Ambition is healthy

This isn’t a feminist rant. Or maybe it is. Or maybe like feminism, I should let you make up your own mind and your own choices.

I have recently just had the most amazing past month: full to bursting with events, meeting incredible new people and being taken on by the Princes Trust. Brilliant. But there was one observation made.

Whilst sitting watching the Couture show by Oxford Fashion Week, with gorgeous friend Neon Duchess (well worth a Google) we noted that although lots of the designers on the catwalk were female, the ones who had *made it* so to speak, were predominantly men. By made it I mean that they were exhibiting all over the world and this was providing them with a living. (I also understand that success is relative, and success to one person is very different to the next). The main exception that comes to mind is Dame Westwood. An absolute fave, and a woman I have always admired. When I was growing up, embarrassingly I had thought that Elie Saab was in fact Ellie Saab. He is definitely a him.

And then Neon Duchess and I speculated this theory. And it is just a theory, so I would be interested in hearing your thoughts. We as women are rarely encouraged to be competitive. Being competitive as a woman is rarely seen as a desirable quality. Instead our ambition is translated as being too bossy or too forward. We are frightened of coming across as intimidating or comparing ourselves to other individual’s talents as to who is doing something ‘better’. Why? Men do this all of the time.

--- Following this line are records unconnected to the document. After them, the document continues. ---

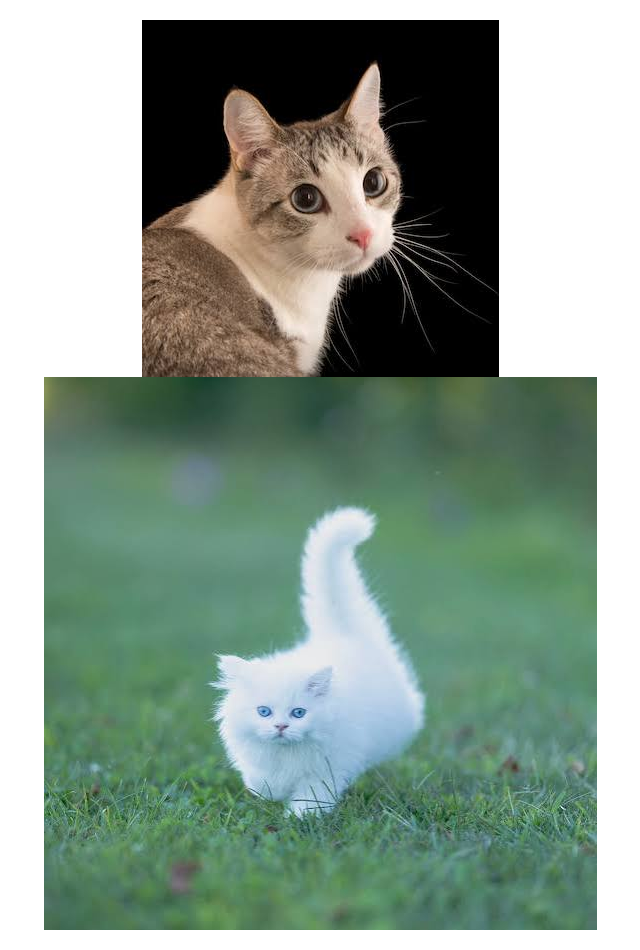
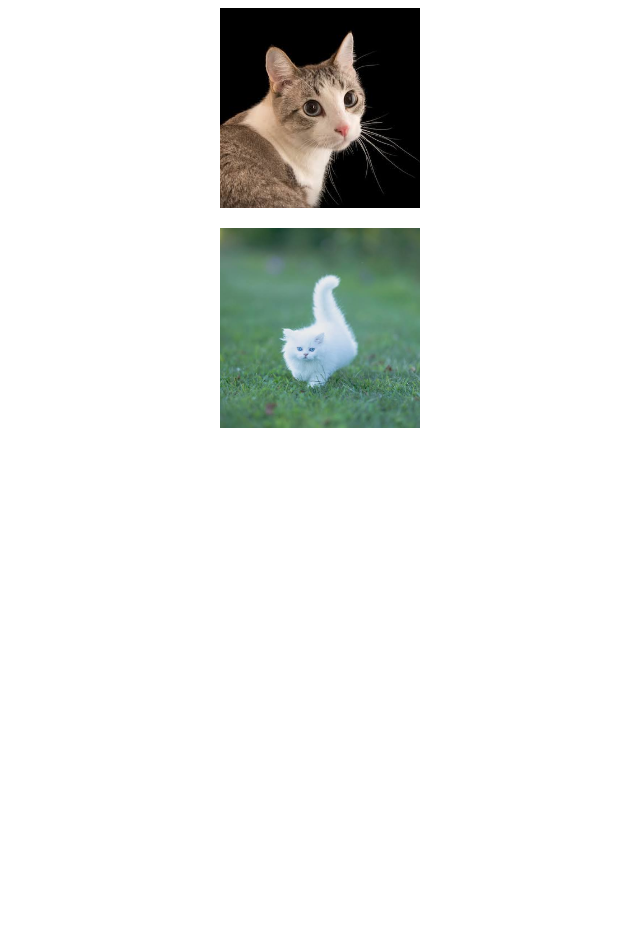
Before and after one commit to CuinnB12/smms-stash, a plain HTML site: page cats.html in a window 1280 px wide. Shown: the whole page, without its empty margins (320-960 px from the left). After the commit the page ends 800 px from the top, so only its background shows below. Drawn offline with Linux system fonts and the light colour scheme.

Commit message:
Update cats.html

```diff
--- a/cats.html
+++ b/cats.html
@@ -8,7 +8,14 @@
 </head>
 <style>
     .container {
-        margin: 20px
+        max-width: 100%;
+        height: 200px;
+        width: 200px;
+        margin-left: auto;
+        margin-right: auto;
+        display: flex;
+        flex-direction: column;
+        row-gap: 20px;
     }
 </style>
 <body>
```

From as early as my childhood I spent my time being called ‘bossy’ or ‘overpowering’ when I wanted to lead groups or compete with the boys. It wasn’t attractive or ladylike. In my teen years I still didn’t see a reason to change, kindness and compassion is at the heart of all I do, but if I do something I strive to be the best at it. While I worked in my warehouse and retail job after university, I made sure that I did the very best I could at it. In short, I don’t do anything by halves.

As women, and as men, we should be encouraging each other to be better, and not just to outdo our personal bests, but to look at others work and acknowledge that we have room for improvement. This is healthy, it is natural and when done in a way that channels our energy positively it motivates and inspires us. We all need a goal, something to aim for, and at the start we are all beginners.

A huge amount of my favourite designers, most of whom are men, all rightfully deserve to be where they are. They are hugely talented, competition driven and fuelled by the desire to succeed. This is what I strive for. I surround myself with people who, in all areas of my life tell me ‘this bit is doing great, but actually you need to push yourself, you can do better’.

I have been described as ‘a bundle of joy’ and I spend great deals of my time giggling and trying to make others happy. Being ambitious doesn’t make you cold-hearted, the same as being competitive doesn’t make you masculine. I want to be able to motivate others, let’s strive to be the best in whatever we do

Image from Oxford Fashion Week's Couture Show, Wild Roses Collection by Rosie Red Corsetry & Couture ❤

Image from Oxford Fashion Week's Couture Show, Wild Roses Collection by Rosie Red Corsetry & Couture